“How do you know?”
“Because I can see the changes in my son. He wants to go back to school, he’s training over at
Metro, and he’s even eating healthier. Now you tell me, what would make your brother change like that? The only thing new in his life is that woman.”
I scoff. “She’s a fool. I could never respect a man who doesn’t take care of his current children. She’ll see the real Malcolm when she pops that baby out.
“You have to learn to give people a chance, Mya. He’s maturing. It took a while, but he’s trying. He’s been more involved with the boys lately.”
“Yeah, lately. He can barely make time for the twins, but he’s ready to move in with this broad and play daddy to her baby. Why is she more special than Trisha? Why is this child more special than the boys? Because this broad is from Potomac? Because she can give him a taste of the good life?” I face my mother. “Malcolm is a user, and he’s going to continue to be a momma’s boy if you keep babying him and paying his child support.”
“I don’t remember signing up for a lecture today.”
I soften my tone. “You deserve better, Ma. You should be using your money to spoil yourself. When’s the last time you went on vacation? To the spa?”
She adjusts the cross dangling from her chain.
“Your job is done. You supported and raised your kids. Malcolm needs to support and raise
“I’m a mother, Mya. I catch my kids when they fall.”
I remind her, “We’re not kids.”
She exhales loudly. “How do I look?”
“You always look great, Ma.”
“And the earrings?”
“They look fine.”
As I help my mother into her jacket, I glance over at a picture of my brother and me from
years ago. I silently wonder what went wrong. We pretty much share the same face, we shared the same womb, we grew up in the same house. How can we be so different?
“I hope her family is as nice as she was on the phone.”
“Is that why you’re forcing me to go to this luncheon? You’re nervous?”
“Oh hush, Mya. Your name is on the invitation. It’d be rude of you not to show.”
I turn back towards the mirror. “If they’re uppity, I’m leaving.”
“They sound like nice people. They’ve just done well for themselves. Don’t walk in having already judged them. That’s not fair to them.”
I fight to lock the clasp on the back of my borrowed pearls.

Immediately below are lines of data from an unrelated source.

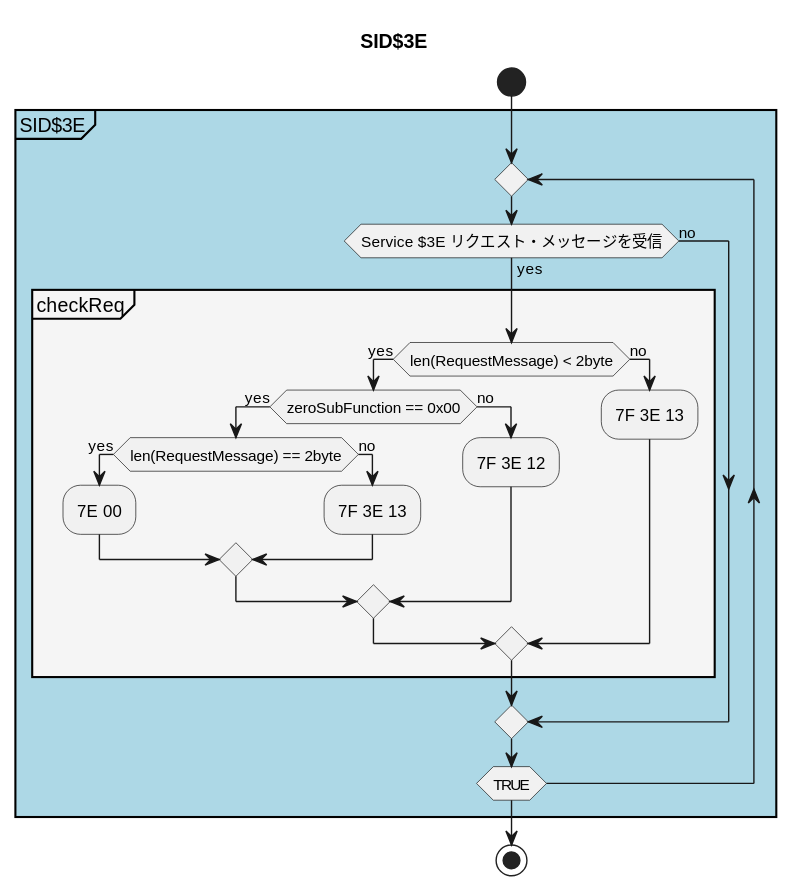
Before: out/UML/SID_0x3E/SID$3E.svg, a diagram exported from PlantUML (JiaxiaoH/ecu-simulator).
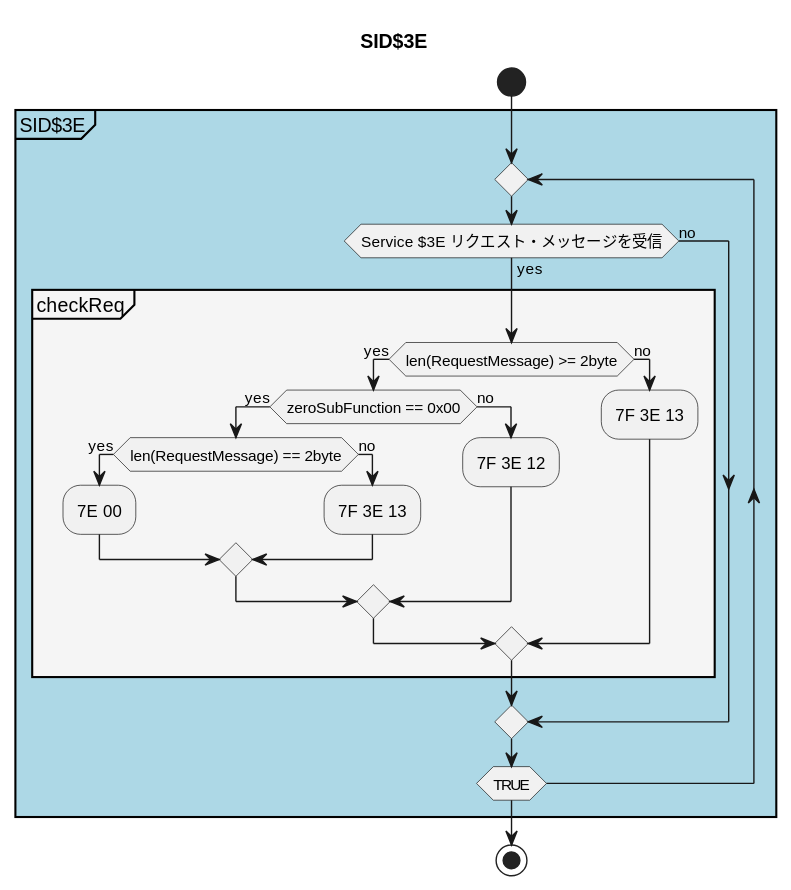
Above is the later version.

The edit, as a diff of the source:
```diff
@@ -7,7 +7,7 @@
 
       partition checkReq #WhiteSmoke{
 
-        if (len(RequestMessage) < 2byte) then (yes)
+        if (len(RequestMessage) >= 2byte) then (yes)
             if (zeroSubFunction == 0x00) then (yes)
                 if(len(RequestMessage) == 2byte) then (yes)
                         :7E 00;
```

Everything inside me is warning me that today is headed for disaster.
The door swings open. “Y’all not ready yet?” Malcolm asks.
I throw the pearls on my mother’s dresser. “I’m not wearing pearls, if this ass gets to wear jeans.”